Task input:
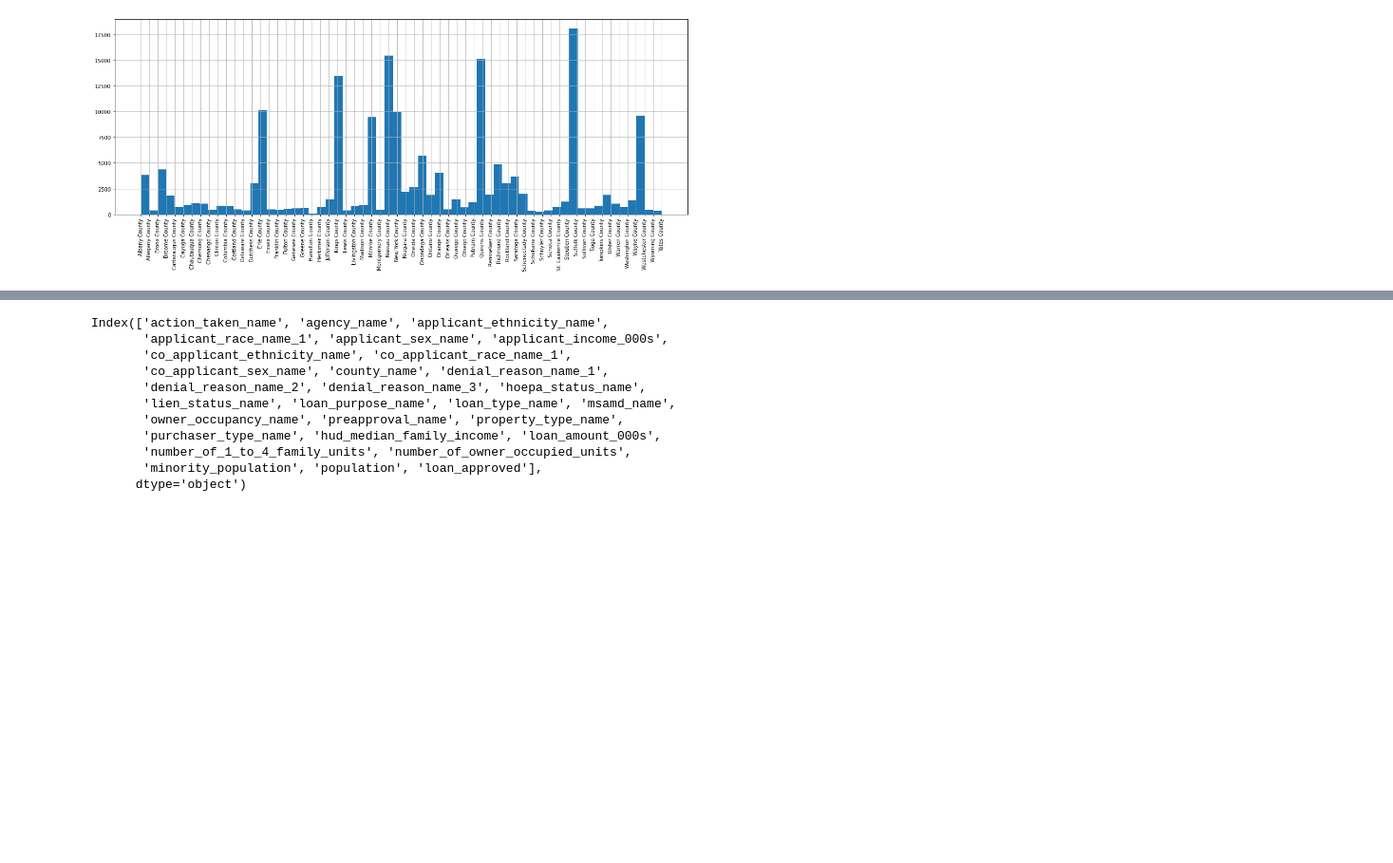
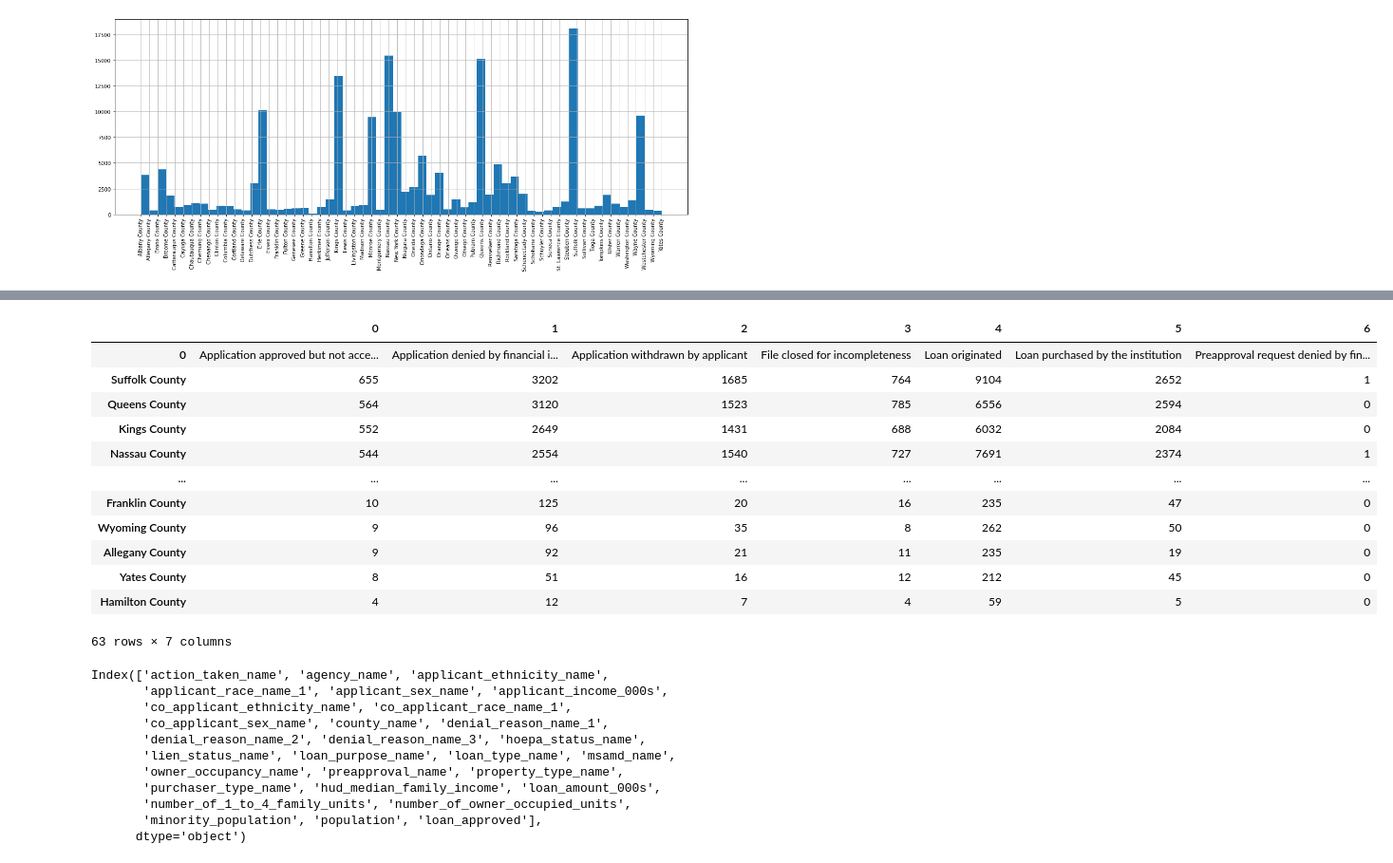
Before and after one commit to DJ1070/Darlehensanfragen, a Jupyter notebook: exploration.ipynb, the cells around one changed output, grey strips where cells are left out. Shown: that part at 95% size. Saved outputs shown, nothing was run; the diff lists cells and outputs as text; code cells hidden in the pictures; blank space fills up the shorter version.

```diff
--- a/exploration.ipynb
+++ b/exploration.ipynb
@@ -289,3 +303,28 @@ df.
+# %%
+# Applications by county and bank decisions
+
+cou = []
+
+for i in decisions:
+    cou.append(df[df.action_taken_name == i]['action_taken_name'].groupby(df.county_name).count().sort_values(ascending=False))
+    df_county = pd.DataFrame(cou).reset_index(drop = True)
+result_county = pd.concat([dec, df_county.fillna(0).astype(int)], axis = 1)
+result_county = result_county.transpose()
+result_county
+# %% [output]
+|  | 0 | 1 | 2 | 3 | 4 | 5 | 6 |
+| 0 | Application approved but not acce... | Application denied by financial i... | Application withdrawn by applicant | File closed for incompleteness | Loan originated | Loan purchased by the institution | Preapproval request denied by fin... |
+| Suffolk County | 655 | 3202 | 1685 | 764 | 9104 | 2652 | 1 |
+| Queens County | 564 | 3120 | 1523 | 785 | 6556 | 2594 | 0 |
+| Kings County | 552 | 2649 | 1431 | 688 | 6032 | 2084 | 0 |
+| Nassau County | 544 | 2554 | 1540 | 727 | 7691 | 2374 | 1 |
+| ... | ... | ... | ... | ... | ... | ... | ... |
+| Franklin County | 10 | 125 | 20 | 16 | 235 | 47 | 0 |
+| Wyoming County | 9 | 96 | 35 | 8 | 262 | 50 | 0 |
+| Allegany County | 9 | 92 | 21 | 11 | 235 | 19 | 0 |
+| Yates County | 8 | 51 | 16 | 12 | 212 | 45 | 0 |
+| Hamilton County | 4 | 12 | 7 | 4 | 59 | 5 | 0 |
+63 rows × 7 columns
 # %%
 df.columns
 # %% [output]
```
Also changed, not shown: parts of 3 cells of this notebook, 8 other files.
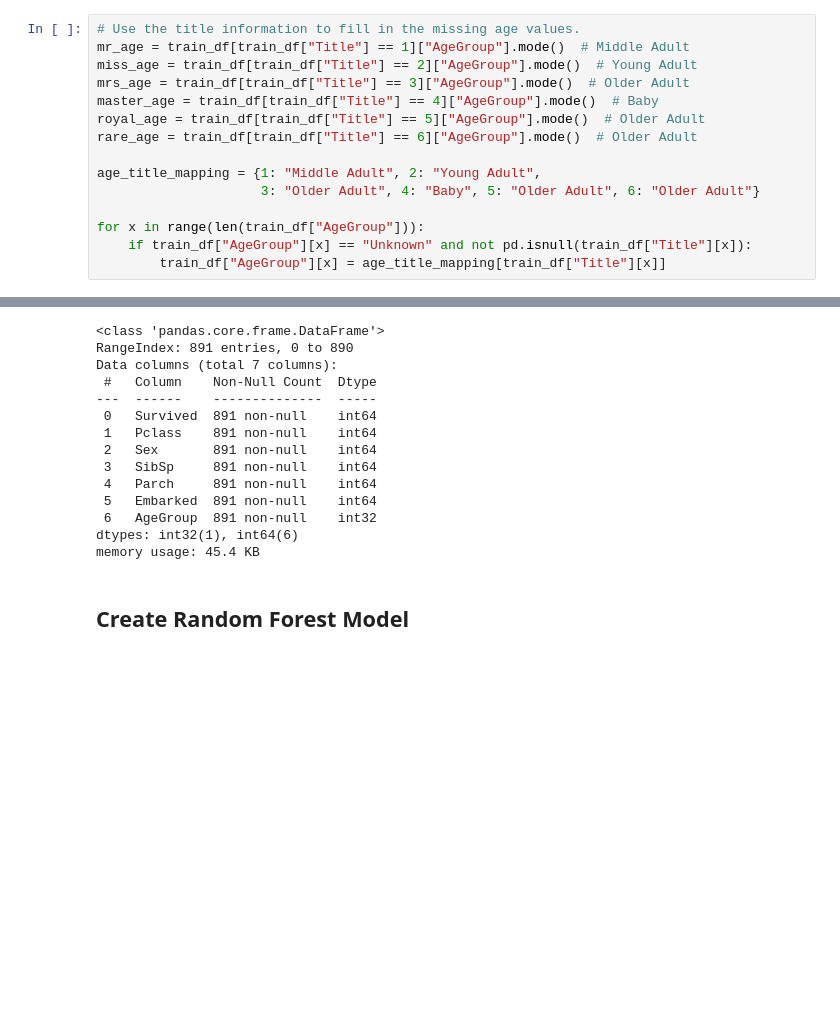
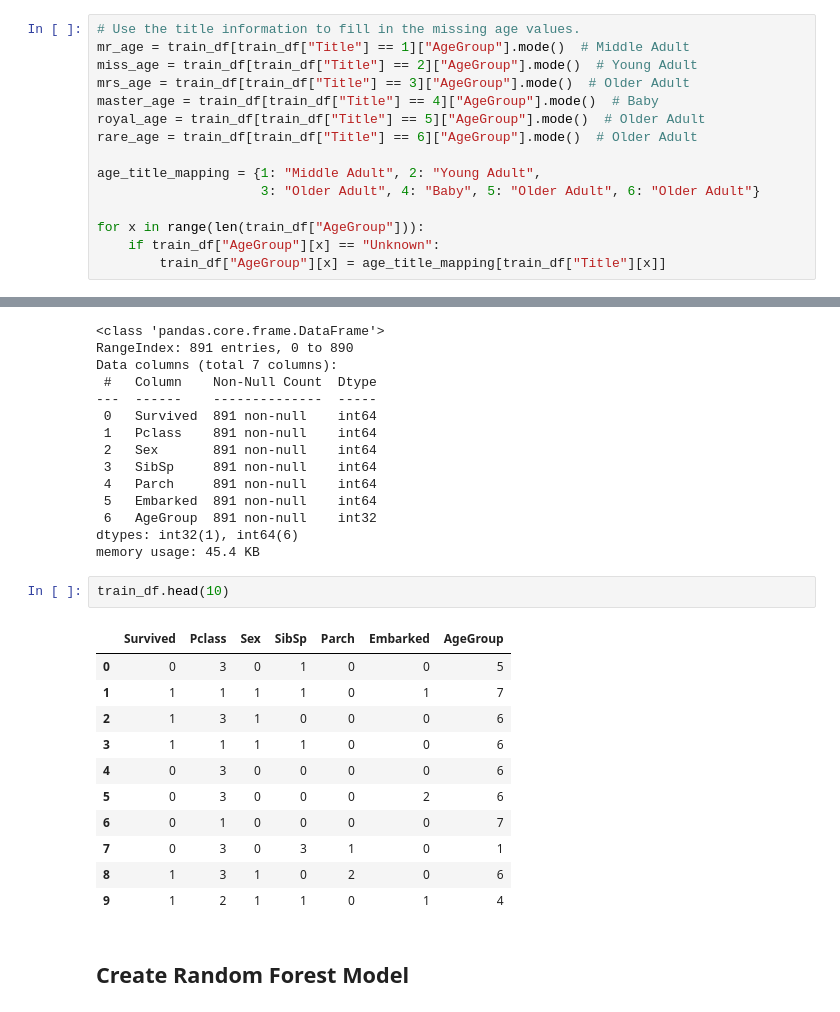
Before and after one commit to cawilson249/Project-4-Tip-of-The-Iceberg, a Jupyter notebook: Titanic_RandomForest.ipynb, the cells around one changed output, grey strips where cells are left out. Saved outputs shown, nothing was run; the diff lists cells and outputs as text; blank space fills up the shorter version.

```diff
--- a/Titanic_RandomForest.ipynb
+++ b/Titanic_RandomForest.ipynb
@@ -325,5 +280,5 @@ age_title_mapping = {1: "Middle Adult", 2: "Young Adult",
                      3: "Older Adult", 4: "Baby", 5: "Older Adult", 6: "Older Adult"}
 
 for x in range(len(train_df["AgeGroup"])):
-    if train_df["AgeGroup"][x] == "Unknown" and not pd.isnull(train_df["Title"][x]):
+    if train_df["AgeGroup"][x] == "Unknown":
         train_df["AgeGroup"][x] = age_title_mapping[train_df["Title"][x]]
@@ -414,6 +362,20 @@ Data columns (total 7 columns):
  6   AgeGroup  891 non-null    int32
 dtypes: int32(1), int64(6)
 memory usage: 45.4 KB
+# %%
+train_df.head(10)
+# %% [output]
+|  | Survived | Pclass | Sex | SibSp | Parch | Embarked | AgeGroup |
+| 0 | 0 | 3 | 0 | 1 | 0 | 0 | 5 |
+| 1 | 1 | 1 | 1 | 1 | 0 | 1 | 7 |
+| 2 | 1 | 3 | 1 | 0 | 0 | 0 | 6 |
+| 3 | 1 | 1 | 1 | 1 | 0 | 0 | 6 |
+| 4 | 0 | 3 | 0 | 0 | 0 | 0 | 6 |
+| 5 | 0 | 3 | 0 | 0 | 0 | 2 | 6 |
+| 6 | 0 | 1 | 0 | 0 | 0 | 0 | 7 |
+| 7 | 0 | 3 | 0 | 3 | 1 | 0 | 1 |
+| 8 | 1 | 3 | 1 | 0 | 2 | 0 | 6 |
+| 9 | 1 | 2 | 1 | 1 | 0 | 1 | 4 |
 # %% [markdown]
 ## Create Random Forest Model
 # %%
```
Also changed, not shown: parts of 12 cells of this notebook.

Problem details: Output the material word for word. Pictures do not go in.

Answer box:
Before and after one commit to DJ1070/Darlehensanfragen, a Jupyter notebook: exploration.ipynb, the cells around one changed output, grey strips where cells are left out. Shown: that part at 95% size. Saved outputs shown, nothing was run; the diff lists cells and outputs as text; code cells hidden in the pictures; blank space fills up the shorter version.

```diff
--- a/exploration.ipynb
+++ b/exploration.ipynb
@@ -289,3 +303,28 @@ df.
+# %%
+# Applications by county and bank decisions
+
+cou = []
+
+for i in decisions:
+    cou.append(df[df.action_taken_name == i]['action_taken_name'].groupby(df.county_name).count().sort_values(ascending=False))
+    df_county = pd.DataFrame(cou).reset_index(drop = True)
+result_county = pd.concat([dec, df_county.fillna(0).astype(int)], axis = 1)
+result_county = result_county.transpose()
+result_county
+# %% [output]
+|  | 0 | 1 | 2 | 3 | 4 | 5 | 6 |
+| 0 | Application approved but not acce... | Application denied by financial i... | Application withdrawn by applicant | File closed for incompleteness | Loan originated | Loan purchased by the institution | Preapproval request denied by fin... |
+| Suffolk County | 655 | 3202 | 1685 | 764 | 9104 | 2652 | 1 |
+| Queens County | 564 | 3120 | 1523 | 785 | 6556 | 2594 | 0 |
+| Kings County | 552 | 2649 | 1431 | 688 | 6032 | 2084 | 0 |
+| Nassau County | 544 | 2554 | 1540 | 727 | 7691 | 2374 | 1 |
+| ... | ... | ... | ... | ... | ... | ... | ... |
+| Franklin County | 10 | 125 | 20 | 16 | 235 | 47 | 0 |
+| Wyoming County | 9 | 96 | 35 | 8 | 262 | 50 | 0 |
+| Allegany County | 9 | 92 | 21 | 11 | 235 | 19 | 0 |
+| Yates County | 8 | 51 | 16 | 12 | 212 | 45 | 0 |
+| Hamilton County | 4 | 12 | 7 | 4 | 59 | 5 | 0 |
+63 rows × 7 columns
 # %%
 df.columns
 # %% [output]
```
Also changed, not shown: parts of 3 cells of this notebook, 8 other files.
Before and after one commit to cawilson249/Project-4-Tip-of-The-Iceberg, a Jupyter notebook: Titanic_RandomForest.ipynb, the cells around one changed output, grey strips where cells are left out. Saved outputs shown, nothing was run; the diff lists cells and outputs as text; blank space fills up the shorter version.

```diff
--- a/Titanic_RandomForest.ipynb
+++ b/Titanic_RandomForest.ipynb
@@ -325,5 +280,5 @@ age_title_mapping = {1: "Middle Adult", 2: "Young Adult",
                      3: "Older Adult", 4: "Baby", 5: "Older Adult", 6: "Older Adult"}
 
 for x in range(len(train_df["AgeGroup"])):
-    if train_df["AgeGroup"][x] == "Unknown" and not pd.isnull(train_df["Title"][x]):
+    if train_df["AgeGroup"][x] == "Unknown":
         train_df["AgeGroup"][x] = age_title_mapping[train_df["Title"][x]]
@@ -414,6 +362,20 @@ Data columns (total 7 columns):
  6   AgeGroup  891 non-null    int32
 dtypes: int32(1), int64(6)
 memory usage: 45.4 KB
+# %%
+train_df.head(10)
+# %% [output]
+|  | Survived | Pclass | Sex | SibSp | Parch | Embarked | AgeGroup |
+| 0 | 0 | 3 | 0 | 1 | 0 | 0 | 5 |
+| 1 | 1 | 1 | 1 | 1 | 0 | 1 | 7 |
+| 2 | 1 | 3 | 1 | 0 | 0 | 0 | 6 |
+| 3 | 1 | 1 | 1 | 1 | 0 | 0 | 6 |
+| 4 | 0 | 3 | 0 | 0 | 0 | 0 | 6 |
+| 5 | 0 | 3 | 0 | 0 | 0 | 2 | 6 |
+| 6 | 0 | 1 | 0 | 0 | 0 | 0 | 7 |
+| 7 | 0 | 3 | 0 | 3 | 1 | 0 | 1 |
+| 8 | 1 | 3 | 1 | 0 | 2 | 0 | 6 |
+| 9 | 1 | 2 | 1 | 1 | 0 | 1 | 4 |
 # %% [markdown]
 ## Create Random Forest Model
 # %%
```
Also changed, not shown: parts of 12 cells of this notebook.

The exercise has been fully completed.